- [AIM OF THE TASK] I need each line of the entries below that includes the string "classes".

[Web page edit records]
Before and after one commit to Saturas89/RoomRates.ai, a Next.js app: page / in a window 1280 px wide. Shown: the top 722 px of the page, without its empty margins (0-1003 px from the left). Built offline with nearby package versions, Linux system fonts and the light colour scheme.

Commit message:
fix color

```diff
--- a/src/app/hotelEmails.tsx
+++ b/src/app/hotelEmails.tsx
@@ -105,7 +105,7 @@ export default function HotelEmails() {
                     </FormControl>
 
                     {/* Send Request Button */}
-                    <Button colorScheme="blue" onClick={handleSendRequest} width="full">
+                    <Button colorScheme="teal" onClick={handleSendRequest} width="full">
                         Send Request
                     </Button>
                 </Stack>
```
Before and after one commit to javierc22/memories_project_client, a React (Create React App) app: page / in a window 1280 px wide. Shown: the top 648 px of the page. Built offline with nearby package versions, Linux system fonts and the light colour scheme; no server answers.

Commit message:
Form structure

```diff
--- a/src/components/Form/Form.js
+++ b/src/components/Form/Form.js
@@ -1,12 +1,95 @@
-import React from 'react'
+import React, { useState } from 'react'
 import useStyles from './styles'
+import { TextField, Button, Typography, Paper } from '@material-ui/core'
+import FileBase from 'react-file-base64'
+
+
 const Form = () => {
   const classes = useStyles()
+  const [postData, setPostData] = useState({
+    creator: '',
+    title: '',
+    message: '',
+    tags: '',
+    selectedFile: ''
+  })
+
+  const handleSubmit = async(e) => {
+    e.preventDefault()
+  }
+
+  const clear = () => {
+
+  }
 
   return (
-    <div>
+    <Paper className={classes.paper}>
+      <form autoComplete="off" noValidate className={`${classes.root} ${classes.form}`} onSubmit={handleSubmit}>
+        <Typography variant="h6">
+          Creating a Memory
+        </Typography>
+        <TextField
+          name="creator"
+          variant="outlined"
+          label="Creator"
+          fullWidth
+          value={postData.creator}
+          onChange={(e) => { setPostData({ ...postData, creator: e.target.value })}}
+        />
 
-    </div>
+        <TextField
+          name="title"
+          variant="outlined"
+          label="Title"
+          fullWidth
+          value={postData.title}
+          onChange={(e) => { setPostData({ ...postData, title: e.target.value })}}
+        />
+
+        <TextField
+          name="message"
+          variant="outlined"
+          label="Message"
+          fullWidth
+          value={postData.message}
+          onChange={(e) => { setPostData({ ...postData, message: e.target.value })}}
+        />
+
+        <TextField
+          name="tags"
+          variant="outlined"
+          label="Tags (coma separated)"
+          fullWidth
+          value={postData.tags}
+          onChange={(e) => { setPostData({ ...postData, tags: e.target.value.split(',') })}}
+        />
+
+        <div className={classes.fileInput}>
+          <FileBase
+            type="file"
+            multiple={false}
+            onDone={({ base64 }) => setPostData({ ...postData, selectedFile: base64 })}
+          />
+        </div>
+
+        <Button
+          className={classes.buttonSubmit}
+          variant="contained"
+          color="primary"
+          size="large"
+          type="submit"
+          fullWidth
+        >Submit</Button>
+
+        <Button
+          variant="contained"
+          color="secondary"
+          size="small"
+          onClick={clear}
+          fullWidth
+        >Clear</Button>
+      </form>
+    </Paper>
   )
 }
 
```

- [YOUR SOLUTION]
   const classes = useStyles()
+    <Paper className={classes.paper}>
+      <form autoComplete="off" noValidate className={`${classes.root} ${classes.form}`} onSubmit={handleSubmit}>
+        <div className={classes.fileInput}>
+          className={classes.buttonSubmit}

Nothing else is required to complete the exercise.